x

RSS Newsfeeds

See all RSS Newsfeeds

Campaign Location

GoFundMe ( XML Feed )

Global Regions

United States ( XML Feed )

Apr 8, 2015 4:06 EST

#SaveUptowner – Wisconsin’s oldest tavern

iCrowdNewswire - Apr 8, 2015
Uptowner has recently been designated Wisconsin’s oldest tavern but its future is in jeopardy.Save Uptowner is more than just our story. It is the story of all the home owners and small business owners who lost their places through no fault of their own.Our story began 130 years ago and…… That’s a Lotta Beer!Riverwest Neighborhood, Milwaukee,   —The year was 1884, and Grover Cleveland had just been elected the 25th President of the 38 United States of America. Milwaukee was the country’s 17th largest city with nearly 140,000 residents. John L. Sullivan was the heavyweight boxing champion of the world. Mark Twain, Louisa May Alcott and Walt Whitman were the
nation’s bestselling authors. Other famous celebrities included showman P.T Barnum and his diminutive 3’4”  star Tom Thumb; William “Buffalo Bill” Cody sold out venues across the country with his popular “Wild West Show” featuring sharpshooter Annie Oakley. The whole
nation knew the melodies and lyrics of Stephen Foster’s songs and the marches of John Philip Sousa while Scott Joplin was popularizing a brand new musical genre called “Ragtime”.And, on the NW corner of Center Street and Humboldt Boulevard an enterprising publican opened his own tavern, eponymously called The Barnet Kozlowski Saloon. The new enterprise was so successful that in 1891 the Schlitz Brewing Company contracted with Kozlowski to operate his popular watering hole as a “Tied House” selling only “The Beer that Made Milwaukee Famous.”

Even during Prohibition, the establishment prospered under new owners as the Gordon Park Pharmacy where —for the right price and perhaps a secret password — determined patrons could procure “medicinal beverages.”

From the end of Prohibition through the early 1950s , the corner tavern went through several owners and name changes till a transplanted New Yorker named Chic Giacalone purchased the property in 1952 and re-named it the Uptowner.

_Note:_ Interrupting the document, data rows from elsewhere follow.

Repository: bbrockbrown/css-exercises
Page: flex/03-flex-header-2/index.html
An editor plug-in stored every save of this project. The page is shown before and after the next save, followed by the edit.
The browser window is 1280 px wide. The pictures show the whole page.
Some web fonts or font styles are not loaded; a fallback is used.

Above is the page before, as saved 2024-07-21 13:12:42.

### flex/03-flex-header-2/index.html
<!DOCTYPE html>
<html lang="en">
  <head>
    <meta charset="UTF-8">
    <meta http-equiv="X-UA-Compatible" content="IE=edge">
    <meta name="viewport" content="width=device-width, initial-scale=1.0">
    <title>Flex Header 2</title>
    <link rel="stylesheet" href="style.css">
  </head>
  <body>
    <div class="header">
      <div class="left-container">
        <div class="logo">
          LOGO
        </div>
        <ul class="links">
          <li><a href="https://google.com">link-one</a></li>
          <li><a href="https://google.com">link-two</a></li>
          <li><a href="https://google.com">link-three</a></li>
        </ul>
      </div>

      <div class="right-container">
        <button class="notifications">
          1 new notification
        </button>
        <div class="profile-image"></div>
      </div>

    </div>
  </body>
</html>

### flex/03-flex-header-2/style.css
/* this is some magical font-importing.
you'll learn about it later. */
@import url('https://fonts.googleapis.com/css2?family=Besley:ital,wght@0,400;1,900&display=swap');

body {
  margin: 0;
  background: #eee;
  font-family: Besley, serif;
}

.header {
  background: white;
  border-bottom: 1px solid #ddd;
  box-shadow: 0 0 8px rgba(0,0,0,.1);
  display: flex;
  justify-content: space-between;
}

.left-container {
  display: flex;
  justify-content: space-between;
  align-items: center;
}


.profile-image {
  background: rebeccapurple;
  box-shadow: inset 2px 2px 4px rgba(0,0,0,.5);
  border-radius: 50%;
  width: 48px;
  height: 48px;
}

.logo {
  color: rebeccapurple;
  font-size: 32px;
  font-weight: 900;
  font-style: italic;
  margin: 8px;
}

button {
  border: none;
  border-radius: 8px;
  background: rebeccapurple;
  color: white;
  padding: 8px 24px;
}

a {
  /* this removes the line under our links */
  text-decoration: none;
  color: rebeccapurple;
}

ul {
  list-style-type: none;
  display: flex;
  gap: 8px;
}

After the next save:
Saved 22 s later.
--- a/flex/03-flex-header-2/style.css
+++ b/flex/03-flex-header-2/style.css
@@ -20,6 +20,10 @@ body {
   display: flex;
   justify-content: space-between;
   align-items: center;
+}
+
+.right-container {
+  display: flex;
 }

Then in 1985, Steve Johnson, purchased the Uptowner from Chic and under his shrewd, if somewhat unorthodox managerial style, it still flourishes today as one of Milwaukee’s last original Schlitz “Tied Houses” and Wisconsin’s oldest continuously operating purveyor of adult beverages……

…… Except not for much longer if something cannot be worked out with Seaway Bank of Chicago.

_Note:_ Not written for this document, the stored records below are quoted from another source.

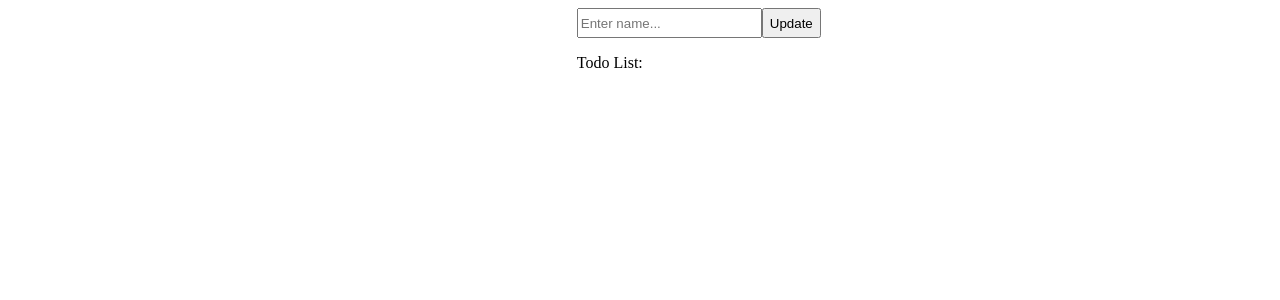
Repository: dohuuxuyen/redux-todolist
Page: /, after clicking the first element matching `button`
The author's editor kept a copy of each file at every save. The page is drawn from the files as they stood at one save, then again after the next save.
The browser window is 1280 px wide. The pictures show the whole page.
The project was rebuilt for these pictures with package versions that can differ from the ones it lists, and the page was loaded fresh each time. Also part of the build but not shown: src/App.css.

Above is the page before, as saved 2022-04-30 14:41:03.

After the next save:
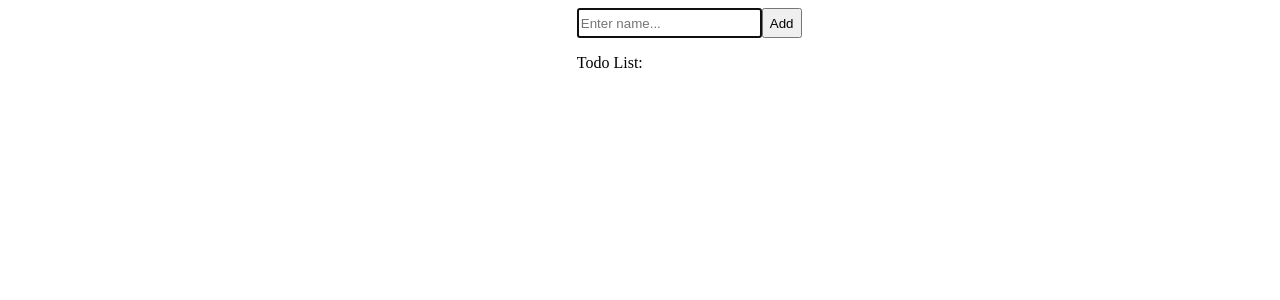
Saved 7 s later.
--- a/src/components/Todos/Todos.jsx
+++ b/src/components/Todos/Todos.jsx
@@ -62,7 +62,7 @@
         placeholder="Enter name..."
         onChange={handleTodoInputChange}
       />
-      {edit >= 0 ? (
+      {edit > 0 ? (
         <button style={{ height: "30px" }} onClick={handleUpdate}>
           Update
         </button>

After the 2 saves that followed:
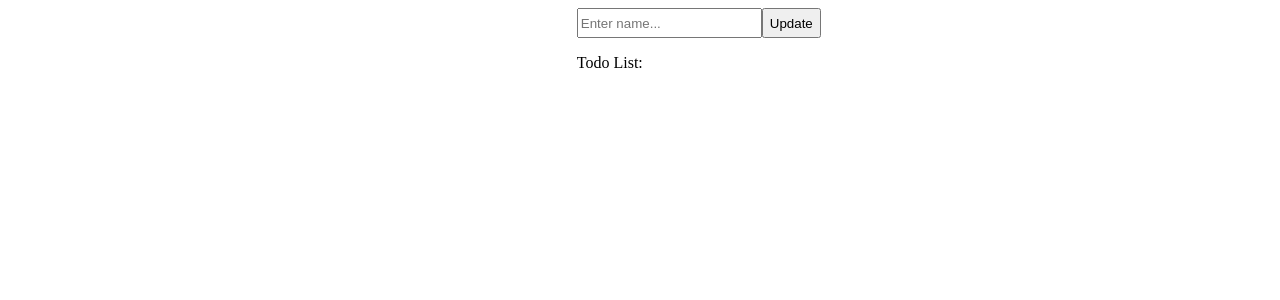
The 2 saves are shown as one change because 1 did not build or start.
The last was saved 53 s later.
--- a/src/components/Todos/Todos.jsx
+++ b/src/components/Todos/Todos.jsx
@@ -62,7 +62,7 @@
         placeholder="Enter name..."
         onChange={handleTodoInputChange}
       />
-      {edit > 0 ? (
+      {edit >= 0 ? (
         <button style={{ height: "30px" }} onClick={handleUpdate}>
           Update
         </button>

Why?

Back in 2006, Stephen Johnson used equity in the Uptowner building  to procure a line of credit with Legacy Bank of Milwaukee to invest in the redevelopment of three other properties in the community via Federal government-backed economic development loans.

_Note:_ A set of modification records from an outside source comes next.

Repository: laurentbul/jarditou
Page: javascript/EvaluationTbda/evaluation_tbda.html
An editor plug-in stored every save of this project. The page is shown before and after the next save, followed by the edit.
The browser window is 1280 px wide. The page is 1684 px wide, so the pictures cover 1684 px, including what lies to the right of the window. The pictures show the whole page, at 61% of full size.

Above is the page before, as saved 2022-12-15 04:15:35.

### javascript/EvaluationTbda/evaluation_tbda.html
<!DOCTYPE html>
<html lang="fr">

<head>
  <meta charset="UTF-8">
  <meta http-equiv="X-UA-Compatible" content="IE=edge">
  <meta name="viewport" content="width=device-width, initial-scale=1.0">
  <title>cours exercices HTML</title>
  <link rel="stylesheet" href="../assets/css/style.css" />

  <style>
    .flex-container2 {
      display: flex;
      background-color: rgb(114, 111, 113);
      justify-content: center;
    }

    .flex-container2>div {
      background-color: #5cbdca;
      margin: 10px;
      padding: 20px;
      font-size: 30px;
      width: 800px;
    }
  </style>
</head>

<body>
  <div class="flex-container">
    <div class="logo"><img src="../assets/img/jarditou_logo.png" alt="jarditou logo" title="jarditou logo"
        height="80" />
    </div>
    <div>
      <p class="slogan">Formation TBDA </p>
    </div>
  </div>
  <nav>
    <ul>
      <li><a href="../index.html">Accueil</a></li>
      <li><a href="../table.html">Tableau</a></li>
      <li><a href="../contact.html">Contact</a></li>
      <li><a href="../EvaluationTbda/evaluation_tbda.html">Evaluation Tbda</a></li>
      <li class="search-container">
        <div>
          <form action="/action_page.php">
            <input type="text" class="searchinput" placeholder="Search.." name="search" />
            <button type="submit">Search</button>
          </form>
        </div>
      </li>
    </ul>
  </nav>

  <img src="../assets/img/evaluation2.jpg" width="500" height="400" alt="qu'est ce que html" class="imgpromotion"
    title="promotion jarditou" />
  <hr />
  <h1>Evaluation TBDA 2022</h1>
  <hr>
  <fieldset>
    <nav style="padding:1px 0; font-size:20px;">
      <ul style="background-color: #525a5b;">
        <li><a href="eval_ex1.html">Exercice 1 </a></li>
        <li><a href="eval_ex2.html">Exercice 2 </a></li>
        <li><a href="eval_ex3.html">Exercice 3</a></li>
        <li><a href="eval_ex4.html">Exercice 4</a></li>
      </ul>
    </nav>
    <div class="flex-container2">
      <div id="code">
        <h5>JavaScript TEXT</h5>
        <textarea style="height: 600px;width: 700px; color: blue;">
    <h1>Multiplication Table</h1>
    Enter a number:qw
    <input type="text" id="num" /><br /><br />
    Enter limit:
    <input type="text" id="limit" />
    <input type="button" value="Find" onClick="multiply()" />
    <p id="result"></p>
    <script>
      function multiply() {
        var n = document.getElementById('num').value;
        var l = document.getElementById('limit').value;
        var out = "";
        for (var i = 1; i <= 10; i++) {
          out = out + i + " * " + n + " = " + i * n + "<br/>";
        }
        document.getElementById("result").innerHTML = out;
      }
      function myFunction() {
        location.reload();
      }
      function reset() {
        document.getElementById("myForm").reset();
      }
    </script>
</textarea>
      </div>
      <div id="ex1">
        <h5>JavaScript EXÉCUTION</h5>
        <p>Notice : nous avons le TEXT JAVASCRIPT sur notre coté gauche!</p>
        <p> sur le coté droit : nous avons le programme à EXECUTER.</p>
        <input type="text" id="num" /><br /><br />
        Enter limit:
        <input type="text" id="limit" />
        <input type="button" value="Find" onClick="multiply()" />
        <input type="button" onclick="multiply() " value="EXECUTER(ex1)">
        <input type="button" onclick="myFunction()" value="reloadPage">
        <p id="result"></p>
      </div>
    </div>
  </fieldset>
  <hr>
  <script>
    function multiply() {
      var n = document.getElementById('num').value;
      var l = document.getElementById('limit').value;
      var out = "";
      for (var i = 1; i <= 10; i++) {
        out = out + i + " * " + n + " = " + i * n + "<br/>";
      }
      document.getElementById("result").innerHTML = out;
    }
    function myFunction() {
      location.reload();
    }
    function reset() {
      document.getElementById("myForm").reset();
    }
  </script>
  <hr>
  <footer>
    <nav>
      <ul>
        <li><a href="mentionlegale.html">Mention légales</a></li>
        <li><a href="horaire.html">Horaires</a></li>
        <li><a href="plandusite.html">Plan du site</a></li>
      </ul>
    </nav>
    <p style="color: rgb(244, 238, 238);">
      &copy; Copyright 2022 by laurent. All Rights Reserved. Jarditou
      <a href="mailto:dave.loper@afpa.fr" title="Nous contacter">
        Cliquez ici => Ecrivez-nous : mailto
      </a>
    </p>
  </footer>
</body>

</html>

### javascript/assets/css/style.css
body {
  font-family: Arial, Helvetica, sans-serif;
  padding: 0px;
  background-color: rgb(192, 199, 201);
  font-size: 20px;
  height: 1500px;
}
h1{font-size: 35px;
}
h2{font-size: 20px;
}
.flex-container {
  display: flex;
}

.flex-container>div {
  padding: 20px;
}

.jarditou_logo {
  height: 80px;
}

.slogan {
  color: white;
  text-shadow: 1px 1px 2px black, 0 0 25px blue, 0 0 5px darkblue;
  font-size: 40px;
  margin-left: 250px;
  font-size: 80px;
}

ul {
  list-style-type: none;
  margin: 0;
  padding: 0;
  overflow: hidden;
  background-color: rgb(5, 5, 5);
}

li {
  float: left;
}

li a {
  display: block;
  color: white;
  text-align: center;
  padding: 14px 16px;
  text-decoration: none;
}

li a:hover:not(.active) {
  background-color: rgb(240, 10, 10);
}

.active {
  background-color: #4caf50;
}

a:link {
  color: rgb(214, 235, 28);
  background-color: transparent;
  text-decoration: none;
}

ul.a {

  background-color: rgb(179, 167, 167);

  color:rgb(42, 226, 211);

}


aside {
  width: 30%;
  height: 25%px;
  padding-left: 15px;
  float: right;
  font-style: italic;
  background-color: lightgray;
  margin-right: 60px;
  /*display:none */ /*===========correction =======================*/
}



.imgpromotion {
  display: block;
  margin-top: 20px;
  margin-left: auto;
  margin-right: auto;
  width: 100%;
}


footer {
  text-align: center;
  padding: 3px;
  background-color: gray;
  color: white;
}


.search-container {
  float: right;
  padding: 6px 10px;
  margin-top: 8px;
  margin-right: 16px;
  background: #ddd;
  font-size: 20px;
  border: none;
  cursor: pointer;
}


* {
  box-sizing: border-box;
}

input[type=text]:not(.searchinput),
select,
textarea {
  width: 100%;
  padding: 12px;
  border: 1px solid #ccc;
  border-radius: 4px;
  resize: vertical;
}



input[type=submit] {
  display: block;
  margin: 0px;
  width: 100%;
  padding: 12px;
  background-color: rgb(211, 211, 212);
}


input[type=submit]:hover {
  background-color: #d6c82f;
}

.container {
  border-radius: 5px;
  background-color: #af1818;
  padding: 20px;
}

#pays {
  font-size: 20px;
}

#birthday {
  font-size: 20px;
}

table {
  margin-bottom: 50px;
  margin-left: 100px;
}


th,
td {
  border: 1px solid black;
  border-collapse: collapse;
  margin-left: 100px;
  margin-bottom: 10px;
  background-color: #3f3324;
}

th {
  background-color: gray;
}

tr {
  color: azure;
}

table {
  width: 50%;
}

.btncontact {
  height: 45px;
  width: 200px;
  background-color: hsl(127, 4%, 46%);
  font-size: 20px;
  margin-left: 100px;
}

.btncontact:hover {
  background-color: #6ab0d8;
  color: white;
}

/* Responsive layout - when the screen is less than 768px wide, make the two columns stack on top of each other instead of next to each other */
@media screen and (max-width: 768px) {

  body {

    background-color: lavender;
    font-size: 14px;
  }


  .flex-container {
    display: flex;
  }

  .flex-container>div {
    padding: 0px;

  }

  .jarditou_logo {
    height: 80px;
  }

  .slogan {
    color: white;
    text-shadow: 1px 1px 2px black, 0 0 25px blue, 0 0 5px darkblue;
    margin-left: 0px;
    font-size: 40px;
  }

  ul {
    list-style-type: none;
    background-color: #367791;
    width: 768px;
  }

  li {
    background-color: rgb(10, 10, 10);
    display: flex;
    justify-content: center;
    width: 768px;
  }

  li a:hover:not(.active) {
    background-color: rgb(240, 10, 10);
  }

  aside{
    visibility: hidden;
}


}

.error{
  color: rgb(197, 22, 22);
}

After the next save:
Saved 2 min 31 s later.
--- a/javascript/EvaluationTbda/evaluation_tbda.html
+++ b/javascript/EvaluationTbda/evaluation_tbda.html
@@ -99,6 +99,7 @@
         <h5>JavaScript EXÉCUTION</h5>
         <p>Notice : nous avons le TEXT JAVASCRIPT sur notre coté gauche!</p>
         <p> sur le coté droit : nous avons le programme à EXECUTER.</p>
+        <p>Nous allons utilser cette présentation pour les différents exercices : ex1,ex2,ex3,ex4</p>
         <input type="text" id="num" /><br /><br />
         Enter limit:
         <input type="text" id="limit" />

Over the next six years, Steve faithfully made made his monthly mortgage payments and worked on refurbishing the properties, two of which were completely empty and boarded up when he began.

Then, in  2011, Legacy Bank failed like so many banks due to the global recession. Seaway Bank of Chicago took over its assets for pennies on the dollar in a deal subsidized by the FDIC.

Meanwhile, Steve found it increasingly difficult to pay the mortgages in full under the terms and conditions agreed upon in 2006 and maintain and improve the properties at the same time. He tried to negotiate loan modifications to no avail since 2010.  Seaway Bank has consistently refused to negotiate and have instead called in the loans in full.

After years of failed attempts to achieve a win-win settlement with Seaway Bank, time is now short. Foreclosure proceedings are underway and the buildings may be sold early to mid summer.

Funds are needed for legal fees and to pay down debt if a settlement can still be negotiated to SAVE UPTOWNER.

Investors seeking a return are also welcome. Email us to discuss. Thank you in advance!

Any funds raised not needed for the purpose described above will be used to start a non- profit organization designed to help other small business owners who find themselves similarly being  bullied out of business by bankers and their morally limited lawyers.

Contact Information:

Charlie Johnson

View Related News >
support